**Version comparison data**
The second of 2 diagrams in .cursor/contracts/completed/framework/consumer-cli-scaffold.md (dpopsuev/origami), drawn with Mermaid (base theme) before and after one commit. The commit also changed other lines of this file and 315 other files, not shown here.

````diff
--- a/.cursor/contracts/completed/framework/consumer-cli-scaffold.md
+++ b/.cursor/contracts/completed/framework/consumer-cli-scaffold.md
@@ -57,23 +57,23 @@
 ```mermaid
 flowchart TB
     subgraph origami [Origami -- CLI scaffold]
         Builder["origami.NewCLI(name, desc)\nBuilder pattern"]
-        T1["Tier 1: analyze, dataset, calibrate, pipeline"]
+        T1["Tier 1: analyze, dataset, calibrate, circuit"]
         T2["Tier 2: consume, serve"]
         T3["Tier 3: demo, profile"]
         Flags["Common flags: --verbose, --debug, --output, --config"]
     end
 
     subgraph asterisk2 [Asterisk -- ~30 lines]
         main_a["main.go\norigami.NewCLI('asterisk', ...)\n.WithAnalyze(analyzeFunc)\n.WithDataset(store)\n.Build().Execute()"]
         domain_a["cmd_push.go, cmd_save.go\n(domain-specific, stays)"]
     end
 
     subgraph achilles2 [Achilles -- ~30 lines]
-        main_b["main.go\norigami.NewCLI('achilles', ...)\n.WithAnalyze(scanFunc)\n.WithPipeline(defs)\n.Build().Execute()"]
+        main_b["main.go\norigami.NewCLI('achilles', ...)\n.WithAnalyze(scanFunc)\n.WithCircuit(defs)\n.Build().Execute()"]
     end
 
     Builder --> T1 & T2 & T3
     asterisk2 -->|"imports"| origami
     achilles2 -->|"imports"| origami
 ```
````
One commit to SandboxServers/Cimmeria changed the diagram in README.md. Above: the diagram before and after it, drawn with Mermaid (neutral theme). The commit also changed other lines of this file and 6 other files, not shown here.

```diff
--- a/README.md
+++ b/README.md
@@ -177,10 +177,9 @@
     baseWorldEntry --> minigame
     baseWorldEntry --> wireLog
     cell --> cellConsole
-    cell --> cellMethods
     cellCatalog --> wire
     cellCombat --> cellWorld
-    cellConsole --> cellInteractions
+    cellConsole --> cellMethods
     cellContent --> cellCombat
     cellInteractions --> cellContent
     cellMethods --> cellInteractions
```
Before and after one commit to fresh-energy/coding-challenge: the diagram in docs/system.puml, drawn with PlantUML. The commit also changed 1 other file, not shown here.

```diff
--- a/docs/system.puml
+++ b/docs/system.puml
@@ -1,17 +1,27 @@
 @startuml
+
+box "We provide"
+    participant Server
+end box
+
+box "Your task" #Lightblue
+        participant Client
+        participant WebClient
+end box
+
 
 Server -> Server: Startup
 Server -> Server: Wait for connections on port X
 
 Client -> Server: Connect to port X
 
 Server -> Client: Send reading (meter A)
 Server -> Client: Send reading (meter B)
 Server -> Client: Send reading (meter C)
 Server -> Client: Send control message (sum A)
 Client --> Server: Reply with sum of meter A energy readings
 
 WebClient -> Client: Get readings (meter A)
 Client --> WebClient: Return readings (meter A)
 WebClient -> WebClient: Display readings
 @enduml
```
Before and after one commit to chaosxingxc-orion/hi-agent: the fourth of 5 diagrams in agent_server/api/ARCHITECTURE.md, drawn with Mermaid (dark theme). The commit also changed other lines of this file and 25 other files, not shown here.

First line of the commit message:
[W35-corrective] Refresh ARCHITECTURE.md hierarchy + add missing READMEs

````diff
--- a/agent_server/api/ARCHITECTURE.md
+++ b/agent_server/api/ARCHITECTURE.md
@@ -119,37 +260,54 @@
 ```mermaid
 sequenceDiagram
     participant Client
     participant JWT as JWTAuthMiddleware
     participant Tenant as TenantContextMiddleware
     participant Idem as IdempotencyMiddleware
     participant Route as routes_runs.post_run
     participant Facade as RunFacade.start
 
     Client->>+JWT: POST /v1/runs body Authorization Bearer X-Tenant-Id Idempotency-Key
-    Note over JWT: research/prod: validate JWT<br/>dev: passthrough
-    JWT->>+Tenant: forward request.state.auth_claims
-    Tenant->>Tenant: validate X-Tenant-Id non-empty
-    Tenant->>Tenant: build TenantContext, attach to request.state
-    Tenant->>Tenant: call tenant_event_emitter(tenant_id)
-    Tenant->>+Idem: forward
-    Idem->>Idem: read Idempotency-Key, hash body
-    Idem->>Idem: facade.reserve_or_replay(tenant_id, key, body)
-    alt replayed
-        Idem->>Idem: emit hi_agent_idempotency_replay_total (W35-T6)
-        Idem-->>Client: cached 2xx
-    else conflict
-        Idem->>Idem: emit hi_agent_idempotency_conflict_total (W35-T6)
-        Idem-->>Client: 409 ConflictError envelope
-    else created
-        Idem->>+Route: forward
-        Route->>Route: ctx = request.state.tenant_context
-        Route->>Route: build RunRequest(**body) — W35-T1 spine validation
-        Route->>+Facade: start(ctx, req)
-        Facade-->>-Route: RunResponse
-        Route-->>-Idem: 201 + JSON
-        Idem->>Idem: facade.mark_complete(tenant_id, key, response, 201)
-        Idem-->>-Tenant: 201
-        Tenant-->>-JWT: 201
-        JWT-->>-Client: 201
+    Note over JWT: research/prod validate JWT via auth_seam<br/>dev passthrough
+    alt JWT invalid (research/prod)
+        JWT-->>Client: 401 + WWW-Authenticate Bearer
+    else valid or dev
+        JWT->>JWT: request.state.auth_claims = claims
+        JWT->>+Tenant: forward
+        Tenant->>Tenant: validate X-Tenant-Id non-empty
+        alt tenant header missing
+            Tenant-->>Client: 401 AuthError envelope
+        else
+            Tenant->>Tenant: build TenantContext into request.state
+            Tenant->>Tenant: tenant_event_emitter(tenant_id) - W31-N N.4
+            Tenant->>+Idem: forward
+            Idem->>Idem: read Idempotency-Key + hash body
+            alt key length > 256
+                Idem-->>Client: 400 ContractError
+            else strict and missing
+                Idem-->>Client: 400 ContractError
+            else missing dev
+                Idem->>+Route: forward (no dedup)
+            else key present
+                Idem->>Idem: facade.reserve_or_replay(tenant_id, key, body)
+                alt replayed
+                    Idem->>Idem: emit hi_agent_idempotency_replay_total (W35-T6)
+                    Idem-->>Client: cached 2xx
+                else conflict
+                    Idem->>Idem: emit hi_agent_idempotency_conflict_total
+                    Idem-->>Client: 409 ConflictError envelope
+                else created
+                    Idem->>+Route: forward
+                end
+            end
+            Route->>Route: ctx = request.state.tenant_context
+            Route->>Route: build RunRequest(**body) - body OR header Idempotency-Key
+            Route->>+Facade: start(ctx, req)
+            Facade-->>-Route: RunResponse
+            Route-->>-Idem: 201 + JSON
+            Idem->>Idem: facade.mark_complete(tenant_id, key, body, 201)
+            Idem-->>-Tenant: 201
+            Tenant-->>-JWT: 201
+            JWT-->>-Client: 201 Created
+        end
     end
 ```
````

**What is required**
All records above need to be set down again exactly as written.

**Output**
The second of 2 diagrams in .cursor/contracts/completed/framework/consumer-cli-scaffold.md (dpopsuev/origami), drawn with Mermaid (base theme) before and after one commit. The commit also changed other lines of this file and 315 other files, not shown here.

````diff
--- a/.cursor/contracts/completed/framework/consumer-cli-scaffold.md
+++ b/.cursor/contracts/completed/framework/consumer-cli-scaffold.md
@@ -57,23 +57,23 @@
 ```mermaid
 flowchart TB
     subgraph origami [Origami -- CLI scaffold]
         Builder["origami.NewCLI(name, desc)\nBuilder pattern"]
-        T1["Tier 1: analyze, dataset, calibrate, pipeline"]
+        T1["Tier 1: analyze, dataset, calibrate, circuit"]
         T2["Tier 2: consume, serve"]
         T3["Tier 3: demo, profile"]
         Flags["Common flags: --verbose, --debug, --output, --config"]
     end
 
     subgraph asterisk2 [Asterisk -- ~30 lines]
         main_a["main.go\norigami.NewCLI('asterisk', ...)\n.WithAnalyze(analyzeFunc)\n.WithDataset(store)\n.Build().Execute()"]
         domain_a["cmd_push.go, cmd_save.go\n(domain-specific, stays)"]
     end
 
     subgraph achilles2 [Achilles -- ~30 lines]
-        main_b["main.go\norigami.NewCLI('achilles', ...)\n.WithAnalyze(scanFunc)\n.WithPipeline(defs)\n.Build().Execute()"]
+        main_b["main.go\norigami.NewCLI('achilles', ...)\n.WithAnalyze(scanFunc)\n.WithCircuit(defs)\n.Build().Execute()"]
     end
 
     Builder --> T1 & T2 & T3
     asterisk2 -->|"imports"| origami
     achilles2 -->|"imports"| origami
 ```
````
One commit to SandboxServers/Cimmeria changed the diagram in README.md. Above: the diagram before and after it, drawn with Mermaid (neutral theme). The commit also changed other lines of this file and 6 other files, not shown here.

```diff
--- a/README.md
+++ b/README.md
@@ -177,10 +177,9 @@
     baseWorldEntry --> minigame
     baseWorldEntry --> wireLog
     cell --> cellConsole
-    cell --> cellMethods
     cellCatalog --> wire
     cellCombat --> cellWorld
-    cellConsole --> cellInteractions
+    cellConsole --> cellMethods
     cellContent --> cellCombat
     cellInteractions --> cellContent
     cellMethods --> cellInteractions
```
Before and after one commit to fresh-energy/coding-challenge: the diagram in docs/system.puml, drawn with PlantUML. The commit also changed 1 other file, not shown here.

```diff
--- a/docs/system.puml
+++ b/docs/system.puml
@@ -1,17 +1,27 @@
 @startuml
+
+box "We provide"
+    participant Server
+end box
+
+box "Your task" #Lightblue
+        participant Client
+        participant WebClient
+end box
+
 
 Server -> Server: Startup
 Server -> Server: Wait for connections on port X
 
 Client -> Server: Connect to port X
 
 Server -> Client: Send reading (meter A)
 Server -> Client: Send reading (meter B)
 Server -> Client: Send reading (meter C)
 Server -> Client: Send control message (sum A)
 Client --> Server: Reply with sum of meter A energy readings
 
 WebClient -> Client: Get readings (meter A)
 Client --> WebClient: Return readings (meter A)
 WebClient -> WebClient: Display readings
 @enduml
```
Before and after one commit to chaosxingxc-orion/hi-agent: the fourth of 5 diagrams in agent_server/api/ARCHITECTURE.md, drawn with Mermaid (dark theme). The commit also changed other lines of this file and 25 other files, not shown here.

First line of the commit message:
[W35-corrective] Refresh ARCHITECTURE.md hierarchy + add missing READMEs

````diff
--- a/agent_server/api/ARCHITECTURE.md
+++ b/agent_server/api/ARCHITECTURE.md
@@ -119,37 +260,54 @@
 ```mermaid
 sequenceDiagram
     participant Client
     participant JWT as JWTAuthMiddleware
     participant Tenant as TenantContextMiddleware
     participant Idem as IdempotencyMiddleware
     participant Route as routes_runs.post_run
     participant Facade as RunFacade.start
 
     Client->>+JWT: POST /v1/runs body Authorization Bearer X-Tenant-Id Idempotency-Key
-    Note over JWT: research/prod: validate JWT<br/>dev: passthrough
-    JWT->>+Tenant: forward request.state.auth_claims
-    Tenant->>Tenant: validate X-Tenant-Id non-empty
-    Tenant->>Tenant: build TenantContext, attach to request.state
-    Tenant->>Tenant: call tenant_event_emitter(tenant_id)
-    Tenant->>+Idem: forward
-    Idem->>Idem: read Idempotency-Key, hash body
-    Idem->>Idem: facade.reserve_or_replay(tenant_id, key, body)
-    alt replayed
-        Idem->>Idem: emit hi_agent_idempotency_replay_total (W35-T6)
-        Idem-->>Client: cached 2xx
-    else conflict
-        Idem->>Idem: emit hi_agent_idempotency_conflict_total (W35-T6)
-        Idem-->>Client: 409 ConflictError envelope
-    else created
-        Idem->>+Route: forward
-        Route->>Route: ctx = request.state.tenant_context
-        Route->>Route: build RunRequest(**body) — W35-T1 spine validation
-        Route->>+Facade: start(ctx, req)
-        Facade-->>-Route: RunResponse
-        Route-->>-Idem: 201 + JSON
-        Idem->>Idem: facade.mark_complete(tenant_id, key, response, 201)
-        Idem-->>-Tenant: 201
-        Tenant-->>-JWT: 201
-        JWT-->>-Client: 201
+    Note over JWT: research/prod validate JWT via auth_seam<br/>dev passthrough
+    alt JWT invalid (research/prod)
+        JWT-->>Client: 401 + WWW-Authenticate Bearer
+    else valid or dev
+        JWT->>JWT: request.state.auth_claims = claims
+        JWT->>+Tenant: forward
+        Tenant->>Tenant: validate X-Tenant-Id non-empty
+        alt tenant header missing
+            Tenant-->>Client: 401 AuthError envelope
+        else
+            Tenant->>Tenant: build TenantContext into request.state
+            Tenant->>Tenant: tenant_event_emitter(tenant_id) - W31-N N.4
+            Tenant->>+Idem: forward
+            Idem->>Idem: read Idempotency-Key + hash body
+            alt key length > 256
+                Idem-->>Client: 400 ContractError
+            else strict and missing
+                Idem-->>Client: 400 ContractError
+            else missing dev
+                Idem->>+Route: forward (no dedup)
+            else key present
+                Idem->>Idem: facade.reserve_or_replay(tenant_id, key, body)
+                alt replayed
+                    Idem->>Idem: emit hi_agent_idempotency_replay_total (W35-T6)
+                    Idem-->>Client: cached 2xx
+                else conflict
+                    Idem->>Idem: emit hi_agent_idempotency_conflict_total
+                    Idem-->>Client: 409 ConflictError envelope
+                else created
+                    Idem->>+Route: forward
+                end
+            end
+            Route->>Route: ctx = request.state.tenant_context
+            Route->>Route: build RunRequest(**body) - body OR header Idempotency-Key
+            Route->>+Facade: start(ctx, req)
+            Facade-->>-Route: RunResponse
+            Route-->>-Idem: 201 + JSON
+            Idem->>Idem: facade.mark_complete(tenant_id, key, body, 201)
+            Idem-->>-Tenant: 201
+            Tenant-->>-JWT: 201
+            JWT-->>-Client: 201 Created
+        end
     end
 ```
````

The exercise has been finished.